While you copy the lines below, skip the pictures and keep the rest exact.

__Records for the exercise__.

----------------------------------------

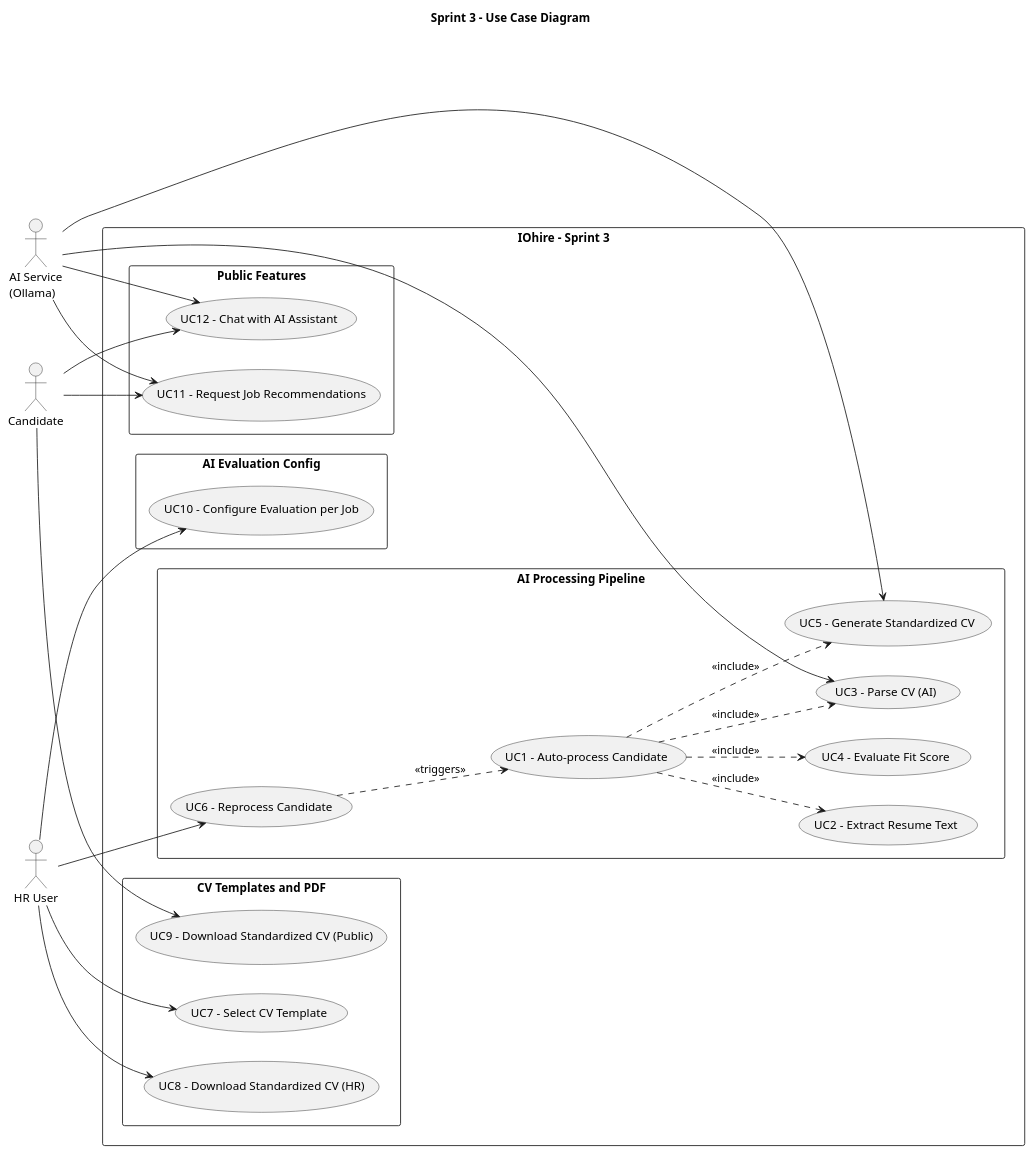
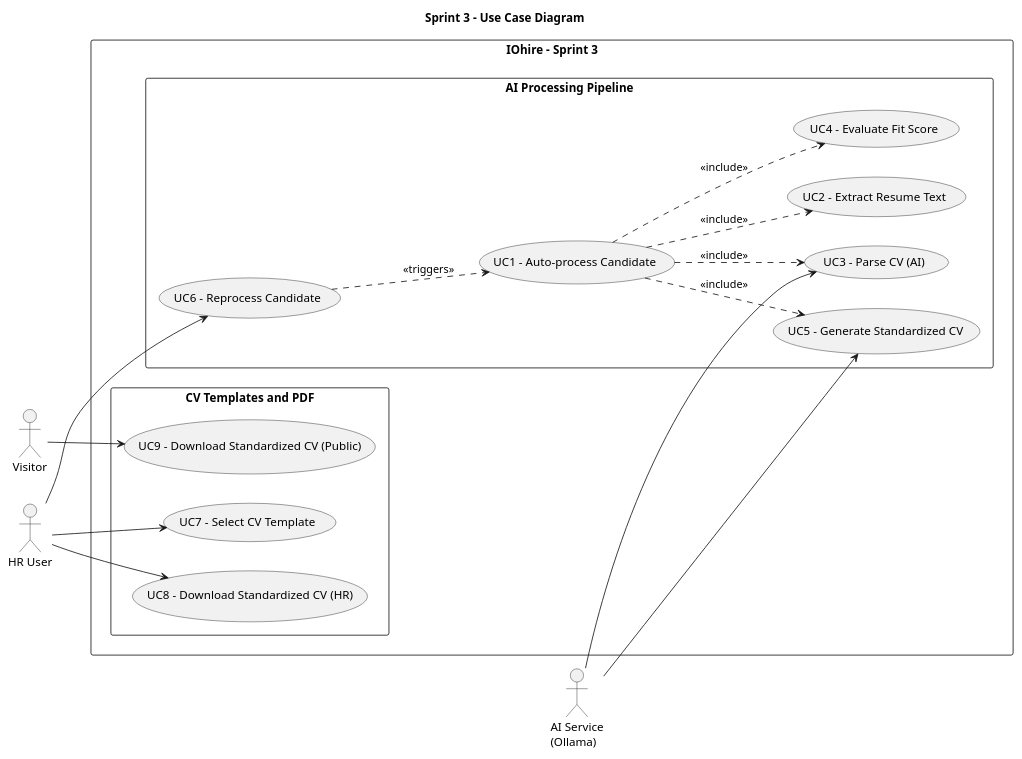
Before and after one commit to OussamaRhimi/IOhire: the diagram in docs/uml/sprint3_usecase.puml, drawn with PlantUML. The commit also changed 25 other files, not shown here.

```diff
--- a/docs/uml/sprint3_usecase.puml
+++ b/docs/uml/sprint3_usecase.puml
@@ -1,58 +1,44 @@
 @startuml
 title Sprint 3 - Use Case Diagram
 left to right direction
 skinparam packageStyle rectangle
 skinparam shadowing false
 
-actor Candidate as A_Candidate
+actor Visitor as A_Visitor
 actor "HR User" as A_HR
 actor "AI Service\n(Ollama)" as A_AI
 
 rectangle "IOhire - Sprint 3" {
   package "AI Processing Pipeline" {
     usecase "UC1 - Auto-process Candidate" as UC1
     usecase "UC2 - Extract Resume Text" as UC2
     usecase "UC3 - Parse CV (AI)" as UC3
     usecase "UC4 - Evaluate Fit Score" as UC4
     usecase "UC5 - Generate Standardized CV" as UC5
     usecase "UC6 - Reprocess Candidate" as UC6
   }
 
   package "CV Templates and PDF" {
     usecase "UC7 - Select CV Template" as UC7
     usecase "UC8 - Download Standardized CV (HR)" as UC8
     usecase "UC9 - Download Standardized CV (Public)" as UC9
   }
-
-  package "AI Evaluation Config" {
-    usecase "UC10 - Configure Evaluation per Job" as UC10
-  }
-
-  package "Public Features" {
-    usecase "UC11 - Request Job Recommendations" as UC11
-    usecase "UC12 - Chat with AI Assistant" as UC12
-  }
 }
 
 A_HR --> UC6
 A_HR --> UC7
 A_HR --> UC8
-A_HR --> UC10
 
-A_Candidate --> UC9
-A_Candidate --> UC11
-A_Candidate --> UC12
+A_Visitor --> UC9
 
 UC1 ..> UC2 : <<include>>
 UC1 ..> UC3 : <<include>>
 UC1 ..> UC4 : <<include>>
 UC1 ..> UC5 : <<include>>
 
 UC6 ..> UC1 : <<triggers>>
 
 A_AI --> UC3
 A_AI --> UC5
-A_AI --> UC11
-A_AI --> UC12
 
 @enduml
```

----------------------------------------

__Answer box__.
Before and after one commit to OussamaRhimi/IOhire: the diagram in docs/uml/sprint3_usecase.puml, drawn with PlantUML. The commit also changed 25 other files, not shown here.

```diff
--- a/docs/uml/sprint3_usecase.puml
+++ b/docs/uml/sprint3_usecase.puml
@@ -1,58 +1,44 @@
 @startuml
 title Sprint 3 - Use Case Diagram
 left to right direction
 skinparam packageStyle rectangle
 skinparam shadowing false
 
-actor Candidate as A_Candidate
+actor Visitor as A_Visitor
 actor "HR User" as A_HR
 actor "AI Service\n(Ollama)" as A_AI
 
 rectangle "IOhire - Sprint 3" {
   package "AI Processing Pipeline" {
     usecase "UC1 - Auto-process Candidate" as UC1
     usecase "UC2 - Extract Resume Text" as UC2
     usecase "UC3 - Parse CV (AI)" as UC3
     usecase "UC4 - Evaluate Fit Score" as UC4
     usecase "UC5 - Generate Standardized CV" as UC5
     usecase "UC6 - Reprocess Candidate" as UC6
   }
 
   package "CV Templates and PDF" {
     usecase "UC7 - Select CV Template" as UC7
     usecase "UC8 - Download Standardized CV (HR)" as UC8
     usecase "UC9 - Download Standardized CV (Public)" as UC9
   }
-
-  package "AI Evaluation Config" {
-    usecase "UC10 - Configure Evaluation per Job" as UC10
-  }
-
-  package "Public Features" {
-    usecase "UC11 - Request Job Recommendations" as UC11
-    usecase "UC12 - Chat with AI Assistant" as UC12
-  }
 }
 
 A_HR --> UC6
 A_HR --> UC7
 A_HR --> UC8
-A_HR --> UC10
 
-A_Candidate --> UC9
-A_Candidate --> UC11
-A_Candidate --> UC12
+A_Visitor --> UC9
 
 UC1 ..> UC2 : <<include>>
 UC1 ..> UC3 : <<include>>
 UC1 ..> UC4 : <<include>>
 UC1 ..> UC5 : <<include>>
 
 UC6 ..> UC1 : <<triggers>>
 
 A_AI --> UC3
 A_AI --> UC5
-A_AI --> UC11
-A_AI --> UC12
 
 @enduml
```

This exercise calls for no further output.